EXERCISE DESCRIPTION
Give the listing below again exactly, but without any of its pictures.

DATA SECTION
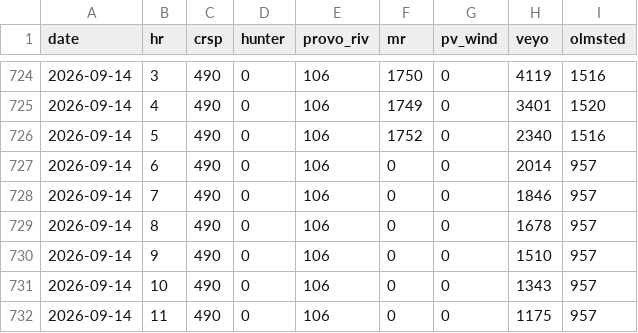
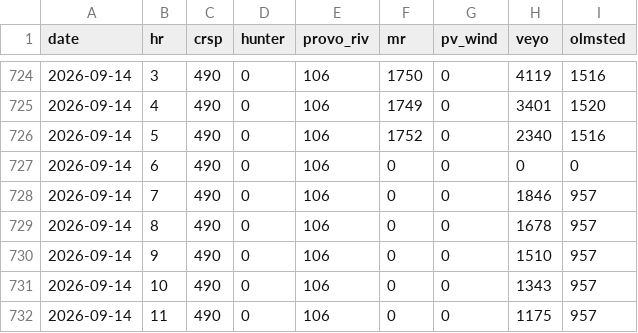
Before and after one commit to crobinson111/lehi-load-forecast, a CSV file: data/uamps_schedule.csv, drawn as a sheet; only a part is shown, gaps mark what is left out; the diff covers the shown part only.

```diff
--- a/data/uamps_schedule.csv
+++ b/data/uamps_schedule.csv
@@ -726,3 +726,3 @@ date,hr,crsp,hunter,provo_riv,mr,pv_wind,veyo,olmsted
 2026-09-14,5,490,0,106,1752,0,2340,1516
-2026-09-14,6,490,0,106,0,0,2014,957
+2026-09-14,6,490,0,106,0,0,0,0
 2026-09-14,7,490,0,106,0,0,1846,957
```
Also changed, not shown: 72 edited cells elsewhere in this file.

THE ANSWER
Before and after one commit to crobinson111/lehi-load-forecast, a CSV file: data/uamps_schedule.csv, drawn as a sheet; only a part is shown, gaps mark what is left out; the diff covers the shown part only.

```diff
--- a/data/uamps_schedule.csv
+++ b/data/uamps_schedule.csv
@@ -726,3 +726,3 @@ date,hr,crsp,hunter,provo_riv,mr,pv_wind,veyo,olmsted
 2026-09-14,5,490,0,106,1752,0,2340,1516
-2026-09-14,6,490,0,106,0,0,2014,957
+2026-09-14,6,490,0,106,0,0,0,0
 2026-09-14,7,490,0,106,0,0,1846,957
```
Also changed, not shown: 72 edited cells elsewhere in this file.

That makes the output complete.